» Problem details
Reproduce the records below in full and without edits, omitting images.

(Front-end code edit data)
::::

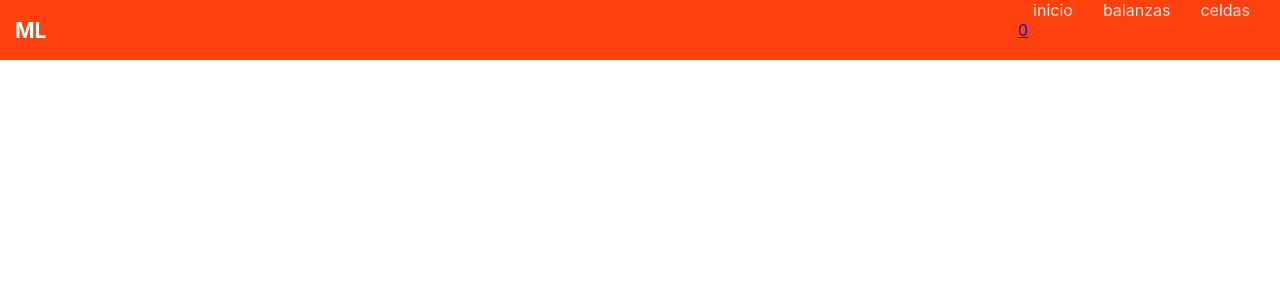
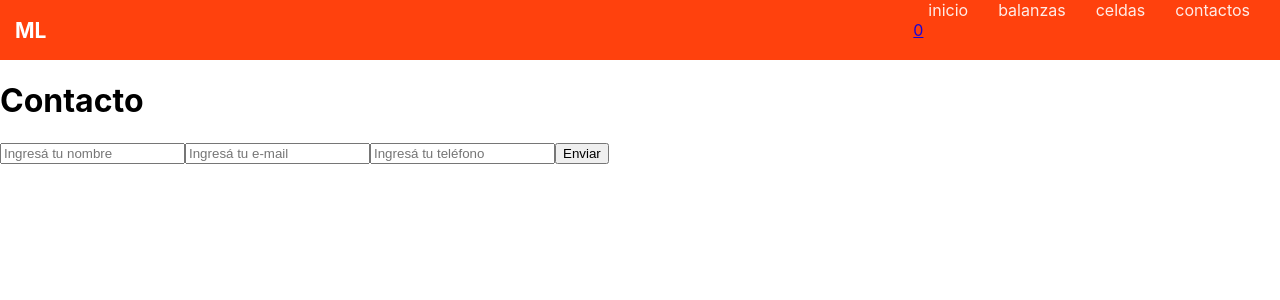
Before and after one commit to MMlasar/React, a React (Create React App) app: page /contacto in a window 1280 px wide. Shown: the top 300 px of the page. Built offline with nearby package versions, Linux system fonts and the light colour scheme; the HTML template or start-up script is replaced by a standard one.

Commit message:
Correcciones proyecto final

```diff
--- a/src/App.js
+++ b/src/App.js
@@ -6,6 +6,7 @@ import { BrowserRouter, Routes, Route } from 'react-router-dom';
 import { CartProvider } from './context/CartContext';
 import Carrito from './componentes/Carrito/carrito';
 import Checkout from './componentes/Checkout/checkout';
+import Contacto from './componentes/contacto';
 
 function App() {
   return (
@@ -17,6 +18,7 @@ function App() {
           <Route path="/item/:id" element={<ItemDetailContainer />}/>
           <Route path="/productos" element={<ItemListContainer />} />
           <Route path="/productos/:categoria" element={<ItemListContainer />} />
+          <Route path="/contacto" element={<Contacto />}/>
           <Route path='/carrito' element={<Carrito />} />
           <Route path='/checkout' element={<Checkout />} />
 
--- a/src/componentes/Navbar/Navbar.jsx
+++ b/src/componentes/Navbar/Navbar.jsx
@@ -12,6 +12,7 @@ const Navbar = () => {
         <NavLink to={'/'}>inicio</NavLink>
         <NavLink to={'/productos/balanzas'}>balanzas</NavLink>
         <NavLink to={'/productos/celdas'}>celdas</NavLink>
+        <NavLink to={'/contacto'}>contactos</NavLink>
         <NavLink to={"/contact"}><CartWidget /></NavLink>
       </div>
       <div
--- /dev/null
+++ b/src/componentes/contacto.jsx
@@ -0,0 +1,29 @@
+import { useForm } from "react-hook-form";
+
+const Contacto = () => {
+
+    const { register, handleSubmit } = useForm();
+
+    const enviar = (data) => {
+        console.log(data);
+    }
+
+  return (
+
+    <div className="container">
+        <h1 className="main-title">Contacto</h1>
+        <form className="formulario" onSubmit={handleSubmit(enviar)}>
+
+            <input type="text" placeholder="Ingresá tu nombre" {...register("nombre")} />
+            <input type="email" placeholder="Ingresá tu e-mail" {...register("email")} />
+            <input type="phone" placeholder="Ingresá tu teléfono" {...register("telefono")} />
+
+            <button className="enviar" type="submit">Enviar</button>
+
+        </form>
+    </div>
+
+  )
+}
+
+export default Contacto
```
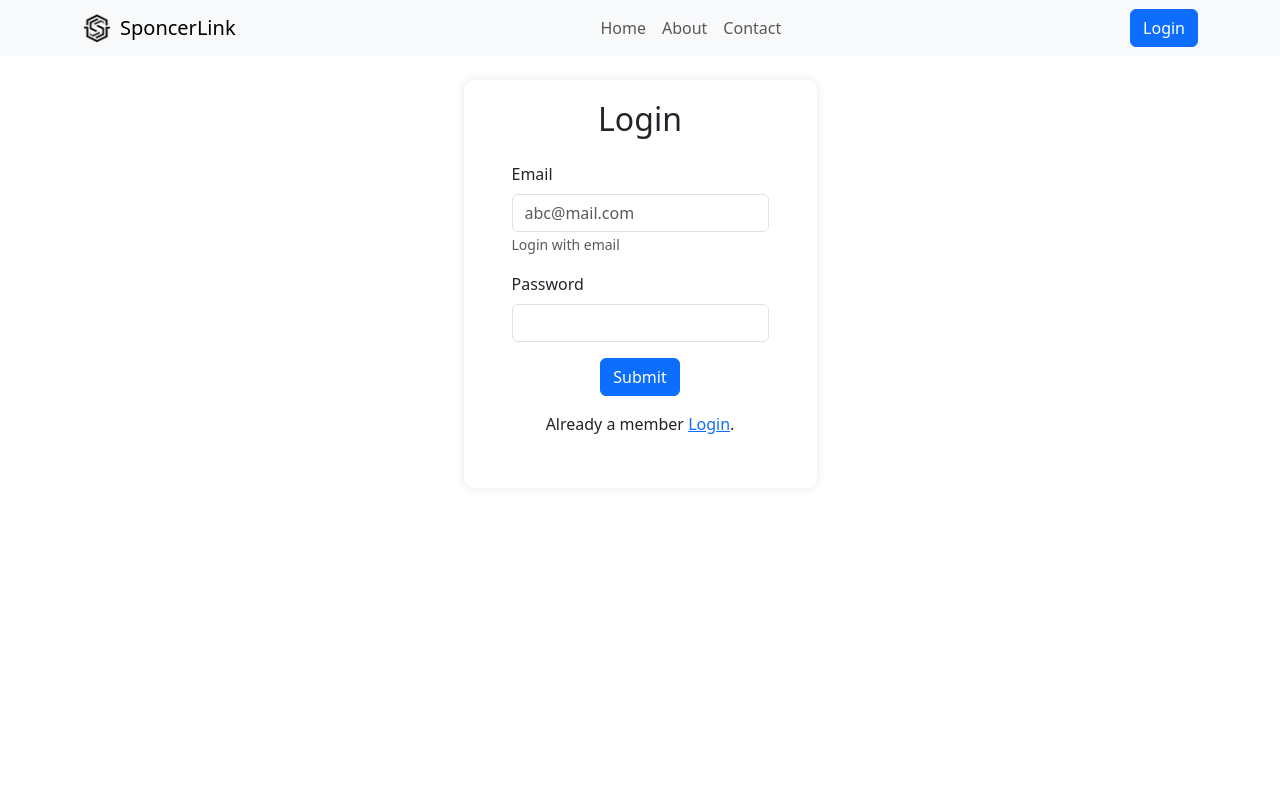
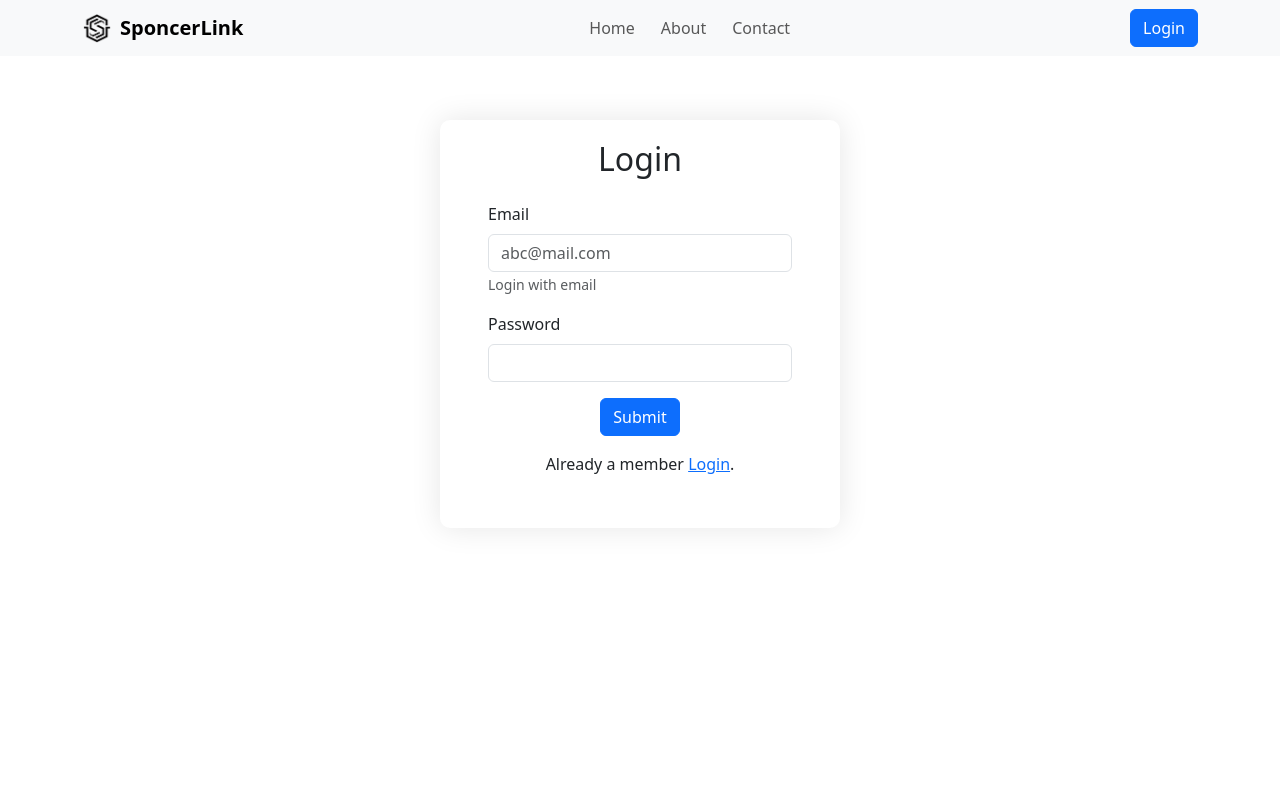
Before and after one commit to mohitrajrathor/SponcerLink, a Flask app: template app/templates/pages/register.html in a window 1280 px wide. Shown: the top 799 px of the page. Run offline with Flask 3, Linux system fonts and the light colour scheme; the template is opened without the code that fills it, so the values that code supplies are empty; parts of the project's set-up code (start-up, migrations or seed data) failed here and were passed over.

Commit message:
style file updated

```diff
--- a/app/static/css/style.css
+++ b/app/static/css/style.css
@@ -1,3 +1,10 @@
+body, html {
+    height: 100%;
+    margin: 0;
+    font-family: Arial, Helvetica, sans-serif;
+}
+
+
 /* Glow effect for nav-items */
 .nav-item .nav-link {
     position: relative;
@@ -29,10 +36,58 @@
 }
 
 
+
+
 .login-container {
-    max-width: 400px;
+    min-width: 400px;
+    margin: 40px 0 0 0;
     padding: 20px;
     background-color: #fff;
-    box-shadow: 0 0 10px rgba(0, 0, 0, 0.1);
+    box-shadow: 0 0 30px rgba(0, 0, 0, 0.1);
     border-radius: 10px;
 }
+
+
+
+.landing {
+    background: url('../images/landing-image.jpg') no-repeat center center;
+    background-size: cover;
+    height: 100vh;
+    display: flex;
+    justify-content: center;
+    align-items: center;
+    color: white;
+    text-align: center;
+}
+
+.overlay {
+    position: absolute;
+    top: 0;
+    left: 0;
+    width: 100%;
+    height: 100%;
+    background: rgba(0, 0, 0, 0.5); /* Adjust the opacity for the shadow effect */
+}
+
+.landing h1 {
+    font-size: 4em;
+    font-weight: bold;
+}
+
+.landing p {
+    font-size: 1.5em;
+    margin: 20px 0;
+}
+
+.navbar-brand {
+    font-size: 1.5em;
+    font-weight: bold;
+}
+
+.navbar-nav .nav-link {
+    margin-right: 10px;
+}
+
+.navbar-nav .btn {
+    margin-left: 10px;
+}
```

::::

» Answer section
Before and after one commit to MMlasar/React, a React (Create React App) app: page /contacto in a window 1280 px wide. Shown: the top 300 px of the page. Built offline with nearby package versions, Linux system fonts and the light colour scheme; the HTML template or start-up script is replaced by a standard one.

Commit message:
Correcciones proyecto final

```diff
--- a/src/App.js
+++ b/src/App.js
@@ -6,6 +6,7 @@ import { BrowserRouter, Routes, Route } from 'react-router-dom';
 import { CartProvider } from './context/CartContext';
 import Carrito from './componentes/Carrito/carrito';
 import Checkout from './componentes/Checkout/checkout';
+import Contacto from './componentes/contacto';
 
 function App() {
   return (
@@ -17,6 +18,7 @@ function App() {
           <Route path="/item/:id" element={<ItemDetailContainer />}/>
           <Route path="/productos" element={<ItemListContainer />} />
           <Route path="/productos/:categoria" element={<ItemListContainer />} />
+          <Route path="/contacto" element={<Contacto />}/>
           <Route path='/carrito' element={<Carrito />} />
           <Route path='/checkout' element={<Checkout />} />
 
--- a/src/componentes/Navbar/Navbar.jsx
+++ b/src/componentes/Navbar/Navbar.jsx
@@ -12,6 +12,7 @@ const Navbar = () => {
         <NavLink to={'/'}>inicio</NavLink>
         <NavLink to={'/productos/balanzas'}>balanzas</NavLink>
         <NavLink to={'/productos/celdas'}>celdas</NavLink>
+        <NavLink to={'/contacto'}>contactos</NavLink>
         <NavLink to={"/contact"}><CartWidget /></NavLink>
       </div>
       <div
--- /dev/null
+++ b/src/componentes/contacto.jsx
@@ -0,0 +1,29 @@
+import { useForm } from "react-hook-form";
+
+const Contacto = () => {
+
+    const { register, handleSubmit } = useForm();
+
+    const enviar = (data) => {
+        console.log(data);
+    }
+
+  return (
+
+    <div className="container">
+        <h1 className="main-title">Contacto</h1>
+        <form className="formulario" onSubmit={handleSubmit(enviar)}>
+
+            <input type="text" placeholder="Ingresá tu nombre" {...register("nombre")} />
+            <input type="email" placeholder="Ingresá tu e-mail" {...register("email")} />
+            <input type="phone" placeholder="Ingresá tu teléfono" {...register("telefono")} />
+
+            <button className="enviar" type="submit">Enviar</button>
+
+        </form>
+    </div>
+
+  )
+}
+
+export default Contacto
```
Before and after one commit to mohitrajrathor/SponcerLink, a Flask app: template app/templates/pages/register.html in a window 1280 px wide. Shown: the top 799 px of the page. Run offline with Flask 3, Linux system fonts and the light colour scheme; the template is opened without the code that fills it, so the values that code supplies are empty; parts of the project's set-up code (start-up, migrations or seed data) failed here and were passed over.

Commit message:
style file updated

```diff
--- a/app/static/css/style.css
+++ b/app/static/css/style.css
@@ -1,3 +1,10 @@
+body, html {
+    height: 100%;
+    margin: 0;
+    font-family: Arial, Helvetica, sans-serif;
+}
+
+
 /* Glow effect for nav-items */
 .nav-item .nav-link {
     position: relative;
@@ -29,10 +36,58 @@
 }
 
 
+
+
 .login-container {
-    max-width: 400px;
+    min-width: 400px;
+    margin: 40px 0 0 0;
     padding: 20px;
     background-color: #fff;
-    box-shadow: 0 0 10px rgba(0, 0, 0, 0.1);
+    box-shadow: 0 0 30px rgba(0, 0, 0, 0.1);
     border-radius: 10px;
 }
+
+
+
+.landing {
+    background: url('../images/landing-image.jpg') no-repeat center center;
+    background-size: cover;
+    height: 100vh;
+    display: flex;
+    justify-content: center;
+    align-items: center;
+    color: white;
+    text-align: center;
+}
+
+.overlay {
+    position: absolute;
+    top: 0;
+    left: 0;
+    width: 100%;
+    height: 100%;
+    background: rgba(0, 0, 0, 0.5); /* Adjust the opacity for the shadow effect */
+}
+
+.landing h1 {
+    font-size: 4em;
+    font-weight: bold;
+}
+
+.landing p {
+    font-size: 1.5em;
+    margin: 20px 0;
+}
+
+.navbar-brand {
+    font-size: 1.5em;
+    font-weight: bold;
+}
+
+.navbar-nav .nav-link {
+    margin-right: 10px;
+}
+
+.navbar-nav .btn {
+    margin-left: 10px;
+}
```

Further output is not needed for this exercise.